Stress analysis of riser control pipes
The primary objective of this project was to characterize the response of the Filler/control duct assembly when bent around a rigid tool. It was desired to quantify the interface contact pressure as well as the components’ relative movements at peak curvature.
- Three different Filler configurations were studied
- Highly complex geometry: use of three different construction planes for generation of the Filler geometry
- Analyses performed for most critical loading conditions using 6 different bending planes to assess contact pressure distribution at the interfaces
- Geometric Idealization: simplification of CAD geometry, for usage in numerical simulation, performed in ANSYS DesignModeler
- Hyperelastic and elasto-plastic material behaviors were utilized
- Large deflection effects included

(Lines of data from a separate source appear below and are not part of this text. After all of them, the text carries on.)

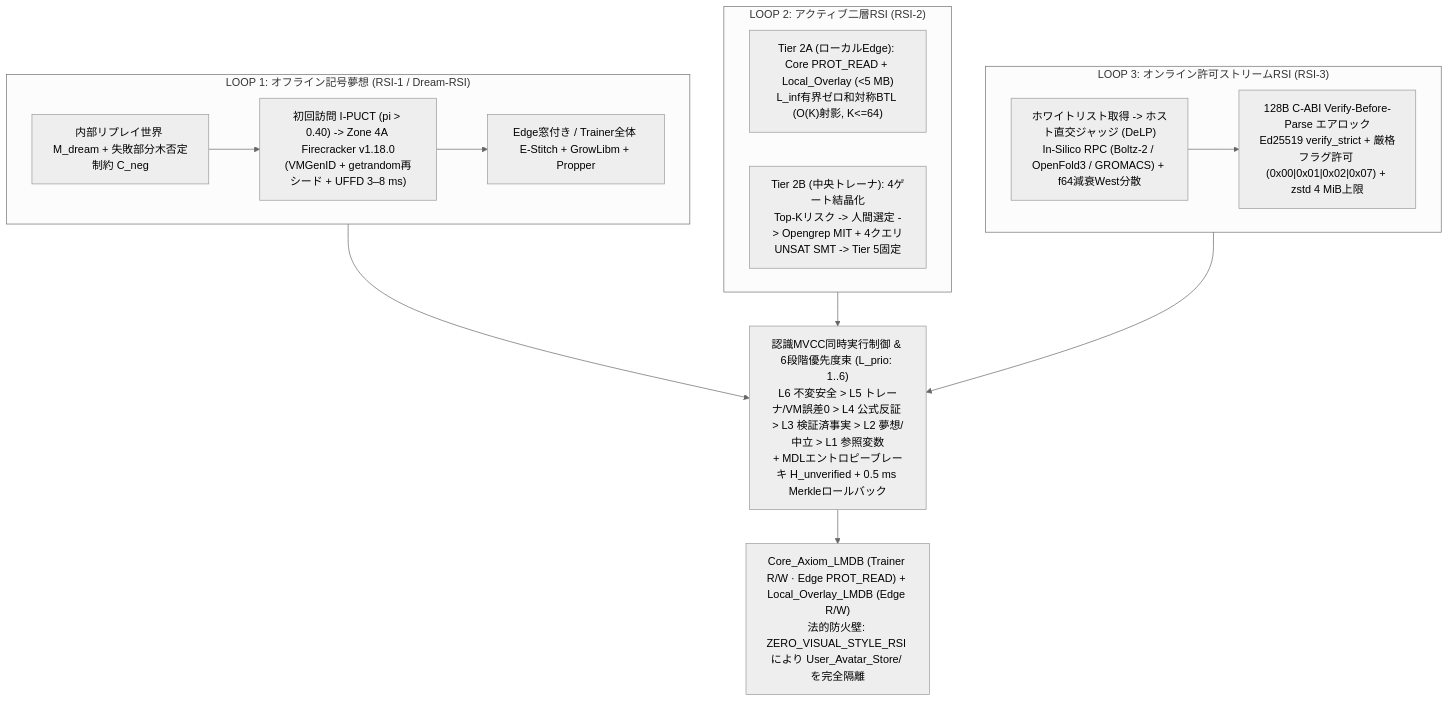
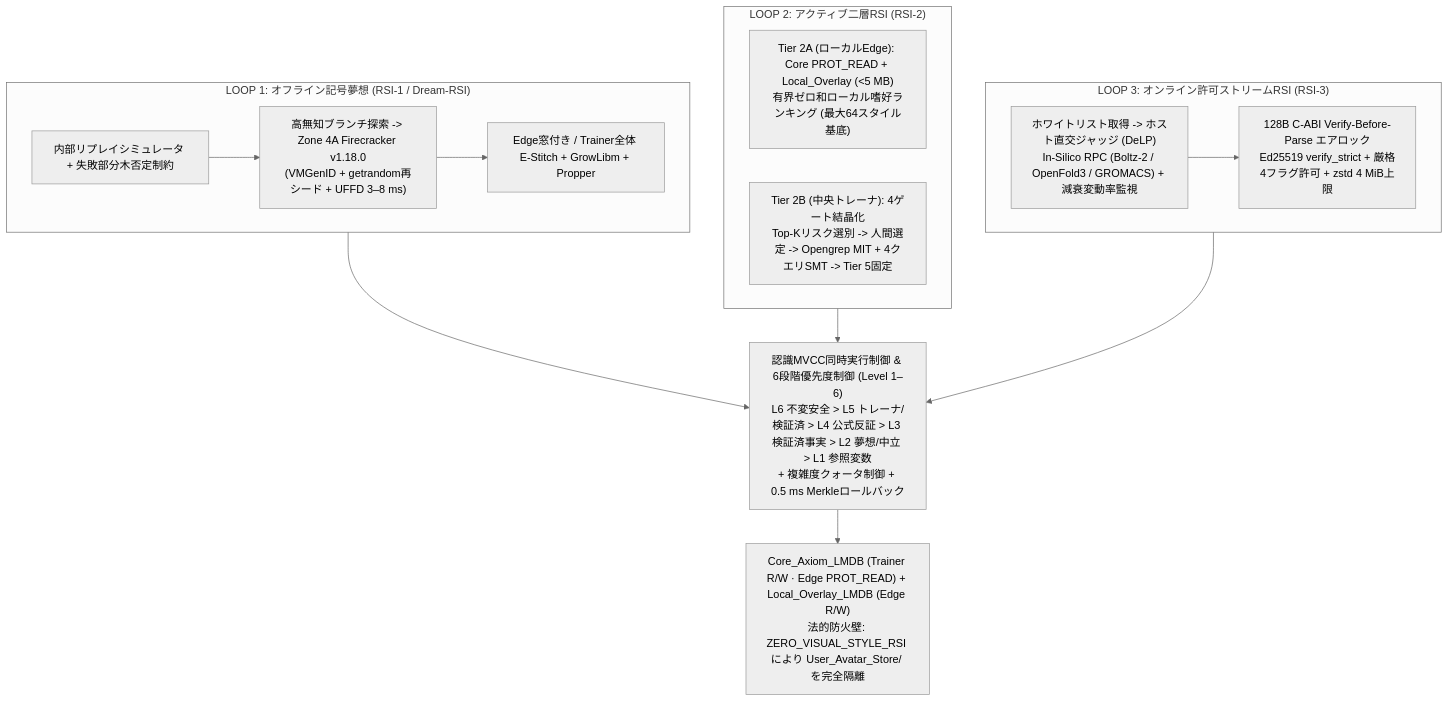
The eighth of 16 diagrams in README.md (vuhoangquanhoctap-glitch/Takuma-1-Trinity), drawn with Mermaid (neutral theme) before and after one commit. The commit also changed other lines of this file, not shown here.

````diff
--- a/README.md
+++ b/README.md
@@ -520,25 +532,25 @@
 ```mermaid
 flowchart TB
     subgraph L1["LOOP 1: オフライン記号夢想 (RSI-1 / Dream-RSI)"]
-        D1["内部リプレイ世界 M_dream + 失敗部分木否定制約 C_neg"]
-        D2["初回訪問 I-PUCT (pi > 0.40) -> Zone 4A Firecracker v1.18.0<br/>(VMGenID + getrandom再シード + UFFD 3–8 ms)"]
+        D1["内部リプレイシミュレータ + 失敗部分木否定制約"]
+        D2["高無知ブランチ探索 -> Zone 4A Firecracker v1.18.0<br/>(VMGenID + getrandom再シード + UFFD 3–8 ms)"]
         D3["Edge窓付き / Trainer全体 E-Stitch + GrowLibm + Propper"]
         D1 --> D2 --> D3
     end
 
     subgraph L2["LOOP 2: アクティブ二層RSI (RSI-2)"]
-        A1["Tier 2A (ローカルEdge): Core PROT_READ + Local_Overlay (<5 MB)<br/>L_inf有界ゼロ和対称BTL (O(K)射影, K<=64)"]
-        A2["Tier 2B (中央トレーナ): 4ゲート結晶化<br/>Top-Kリスク -> 人間選定 -> Opengrep MIT + 4クエリUNSAT SMT -> Tier 5固定"]
+        A1["Tier 2A (ローカルEdge): Core PROT_READ + Local_Overlay (<5 MB)<br/>有界ゼロ和ローカル嗜好ランキング (最大64スタイル基底)"]
+        A2["Tier 2B (中央トレーナ): 4ゲート結晶化<br/>Top-Kリスク選別 -> 人間選定 -> Opengrep MIT + 4クエリSMT -> Tier 5固定"]
     end
 
     subgraph L3["LOOP 3: オンライン許可ストリームRSI (RSI-3)"]
-        O1["ホワイトリスト取得 -> ホスト直交ジャッジ (DeLP)<br/>In-Silico RPC (Boltz-2 / OpenFold3 / GROMACS) + f64減衰West分散"]
-        O2["128B C-ABI Verify-Before-Parse エアロック<br/>Ed25519 verify_strict + 厳格フラグ許可 (0x00|0x01|0x02|0x07) + zstd 4 MiB上限"]
+        O1["ホワイトリスト取得 -> ホスト直交ジャッジ (DeLP)<br/>In-Silico RPC (Boltz-2 / OpenFold3 / GROMACS) + 減衰変動率監視"]
+        O2["128B C-ABI Verify-Before-Parse エアロック<br/>Ed25519 verify_strict + 厳格4フラグ許可 + zstd 4 MiB上限"]
         O1 --> O2
     end
 
-    L1 --> MVCC["認識MVCC同時実行制御 & 6段階優先度束 (L_prio: 1..6)<br/>L6 不変安全 > L5 トレーナ/VM誤差0 > L4 公式反証 > L3 検証済事実 > L2 夢想/中立 > L1 参照変数<br/>+ MDLエントロピーブレーキ H_unverified + 0.5 ms Merkleロールバック"]
+    L1 --> MVCC["認識MVCC同時実行制御 & 6段階優先度制御 (Level 1–6)<br/>L6 不変安全 > L5 トレーナ/検証済 > L4 公式反証 > L3 検証済事実 > L2 夢想/中立 > L1 参照変数<br/>+ 複雑度クォータ制御 + 0.5 ms Merkleロールバック"]
     L2 --> MVCC
     L3 --> MVCC
     MVCC --> DB["Core_Axiom_LMDB (Trainer R/W · Edge PROT_READ) + Local_Overlay_LMDB (Edge R/W)<br/>法的防火壁: ZERO_VISUAL_STYLE_RSI により User_Avatar_Store/ を完全隔離"]
 ```
````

- Five different non-linear contact interaction between components were utilized, including friction and separation
- Rigid/flexible and flexible/flexible contact interactions
- Utilization of joint elements to impart constant-curvature bending to assembly
- A complex simulation, which included material, contact, and large-deformation non-linearities, was executed directly in ANSYS WorkBench
Numerical Modeling Challenges Overcome
- Large bending of a 7.2-meter long riser structure up to a final curvature of 2.5 meters. Large strain capabilities and enhanced-strain element formulations were used to avoid element distortion and achieve a converged solution.
- Modeling of the Filler’s material (Finathene), a highly-nonlinear rubber-like material, through the use of a hyperelastic formulation. Reduced integration elements were used for the Filler bodies to account for its significantly softer mechanical response and to avoid distortion at large strains levels.
- Five contact pairs (frictional and frictionless) were utilized to simulate the interaction between the Filler, the control duct, the reference duct and the rigid tool. All flexible/flexible and rigid/flexible contact interactions were successfully resolved.
Simulation results show that the 2.5-m curvature was achieved with a constant bending moment along the Filler assembly. Relative sliding of the Fillers with respect to the control duct can also be observed.
Contact pressure between the Filler and the control duct were quantified along the length of the duct, at nine different locations.